Rechtsanwältin, Senior Associate
Out-Law News | 10 Jun 2021 | 3:49 pm | 2 min. read
The Commission for Regulation of Utilities (CRU) recognised the “benefits” that data centres bring to Ireland’s economy, but highlighted the “disproportionate impact” the growth in data centre electricity grid connections is having in comparison to other energy-intensive sectors.
This direction will likely require developers to give equal importance to its power supply strategy at an early stage
One forecasting model suggests that up to a third of all electricity demand in Ireland in 2030 could stem from data centres, however this figure does not account for all of the most recently received data centre applications seeking connection. If those connections were factored in, the electricity demand for data centres in Ireland would account for around 3.8GW. The current demand peak for the whole electricity system in Ireland is 5.5GW.

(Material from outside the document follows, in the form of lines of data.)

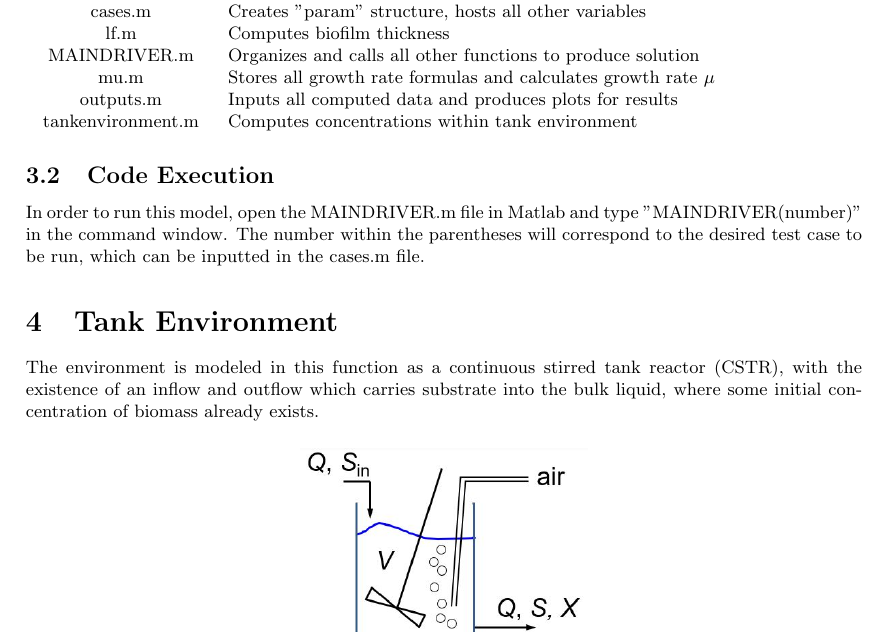
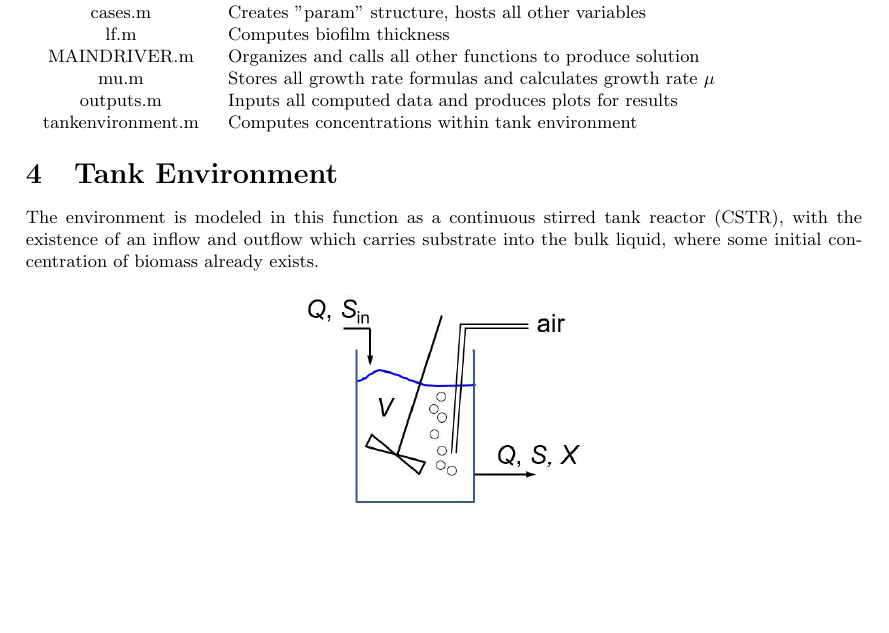
Before and after one commit to markowkes/BiofilmModel, a LaTeX document (Theory/Theory.tex): part of page 2 of 13, cut so that both start at the same text, the shorter picture padded with empty space. Compiled offline with pdfLaTeX.

Commit message:
Remove Code execution from theory

```diff
--- a/Theory/Theory.tex
+++ b/Theory/Theory.tex
@@ -76,9 +76,6 @@ This model was created using Matlab, a multi-paradigm programming language utili
   outputs.m & Inputs all computed data and produces plots for results \\
   tankenvironment.m & Computes concentrations within tank environment \\
 \end{tabular}
-
-\subsection{Code Execution}
-In order to run this model, open the MAINDRIVER.m file in Matlab and type "MAINDRIVER(number)" in the command window. The number within the parentheses will correspond to the desired test case to be run, which can be inputted in the cases.m file.
 
   \section{Tank Environment}
 The environment is modeled in this function as a continuous stirred tank reactor (CSTR), with the existence of an inflow and outflow which carries substrate into the bulk liquid, where some initial concentration of biomass already exists.
```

The CRU said that this necessitates “some form of intervention … at this stage to maintain the security of the electricity system”.
“The CRU is concerned that continuing to allow data centres to connect in accordance with current arrangements will significantly impact the ability of the electricity system to meet the reasonable demands of all consumers including data centres,” the regulator said.
“When the system cannot meet the demand required the system operators are required to take measures which can include load shedding whereby customers could be without power for periods of time. As a consequence, the CRU considers that it is necessary and proportionate to issue directions which promote and maintain the continuity, security and quality of supplies of electricity in the context of these issues whilst facilitating the continued connection of data centres to the greatest extent possible,” it said.
The CRU’s proposed directions would apply directly to the operators of Ireland’s electricity grid, EirGrid and ESBN, but they would also be likely to influence the power supply strategies developers and operators of data centres put in place, according to Dublin-based energy law expert Garrett Monaghan of Pinsent Masons, the law firm behind Out-Law.
Under the CRU’s proposals, EirGrid and ESBN would be required to prioritise grid connection applications from data centres in accordance with a series of factors, including whether data centres generate enough energy onsite themselves to support their demand for electricity, or can be flexible in reducing their consumption at times of system constraint.
The prioritisation regime would be applied on an Ireland-wide basis, under the CRU’s proposals. This could result in greater geographical spread of data centres in the country, according to Monaghan, who added that the CRU’s proposals would also have “significant ramifications” for the power sector in Ireland more broadly.
“In addition to facilitating data centre development away from the greater Dublin area, this direction will likely require developers to give equal importance to its power supply strategy at an early stage,” Monaghan said. “Given their constant base load requirements, siting data centre development closer to, or co-located, sources of power generation may also align well with Ireland’s offshore wind, biogas and hydrogen policies.”
“Although the direction is a proposal and may be amended following conclusion of the consultation, the CRU is clearly firming up its position on data centre demands and pre-empting the impact on Irish power and grid connection policy,” he said.
The CRU’s proposed direction is open to consultation until Wednesday 7 July.
11 May 2021
Rechtsanwältin, Senior Associate